Change listing data:

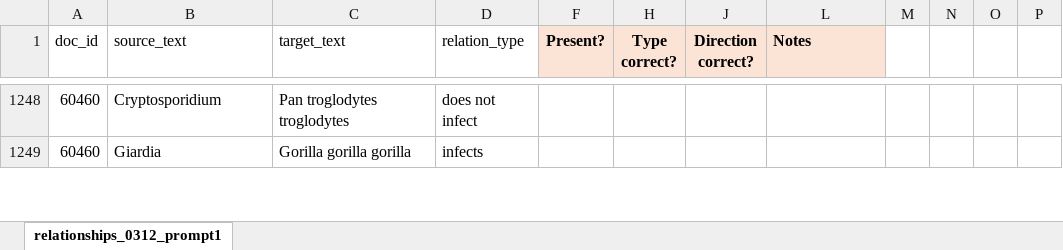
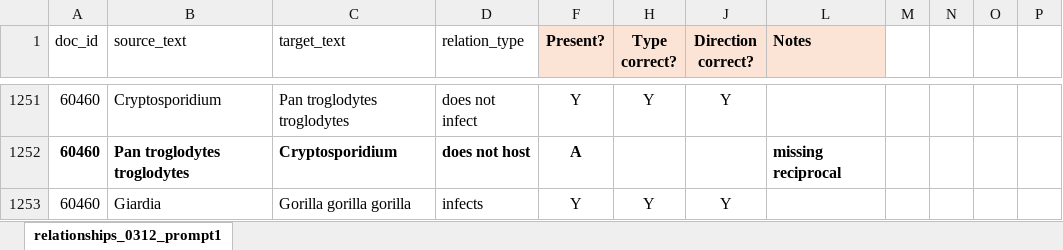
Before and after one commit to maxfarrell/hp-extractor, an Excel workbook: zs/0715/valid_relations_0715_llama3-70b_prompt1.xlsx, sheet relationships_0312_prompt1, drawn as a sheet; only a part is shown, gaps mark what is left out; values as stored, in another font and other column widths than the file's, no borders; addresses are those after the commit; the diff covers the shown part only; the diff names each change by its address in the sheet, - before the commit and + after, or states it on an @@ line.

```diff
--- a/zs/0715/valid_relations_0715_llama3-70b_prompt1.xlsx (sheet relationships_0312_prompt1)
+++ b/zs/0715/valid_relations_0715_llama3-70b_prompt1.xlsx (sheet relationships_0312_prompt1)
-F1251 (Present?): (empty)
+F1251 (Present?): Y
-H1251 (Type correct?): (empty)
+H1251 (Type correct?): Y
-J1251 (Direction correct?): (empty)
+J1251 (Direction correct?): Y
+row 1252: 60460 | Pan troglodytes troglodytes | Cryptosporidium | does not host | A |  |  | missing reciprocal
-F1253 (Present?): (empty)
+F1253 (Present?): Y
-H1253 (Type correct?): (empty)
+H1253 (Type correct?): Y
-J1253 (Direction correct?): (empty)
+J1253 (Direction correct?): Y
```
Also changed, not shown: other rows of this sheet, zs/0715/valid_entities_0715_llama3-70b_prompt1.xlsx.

What to work on: No pictures should appear in the copy, and each record above is to be returned exactly.

Response to the task:
Before and after one commit to maxfarrell/hp-extractor, an Excel workbook: zs/0715/valid_relations_0715_llama3-70b_prompt1.xlsx, sheet relationships_0312_prompt1, drawn as a sheet; only a part is shown, gaps mark what is left out; values as stored, in another font and other column widths than the file's, no borders; addresses are those after the commit; the diff covers the shown part only; the diff names each change by its address in the sheet, - before the commit and + after, or states it on an @@ line.

```diff
--- a/zs/0715/valid_relations_0715_llama3-70b_prompt1.xlsx (sheet relationships_0312_prompt1)
+++ b/zs/0715/valid_relations_0715_llama3-70b_prompt1.xlsx (sheet relationships_0312_prompt1)
-F1251 (Present?): (empty)
+F1251 (Present?): Y
-H1251 (Type correct?): (empty)
+H1251 (Type correct?): Y
-J1251 (Direction correct?): (empty)
+J1251 (Direction correct?): Y
+row 1252: 60460 | Pan troglodytes troglodytes | Cryptosporidium | does not host | A |  |  | missing reciprocal
-F1253 (Present?): (empty)
+F1253 (Present?): Y
-H1253 (Type correct?): (empty)
+H1253 (Type correct?): Y
-J1253 (Direction correct?): (empty)
+J1253 (Direction correct?): Y
```
Also changed, not shown: other rows of this sheet, zs/0715/valid_entities_0715_llama3-70b_prompt1.xlsx.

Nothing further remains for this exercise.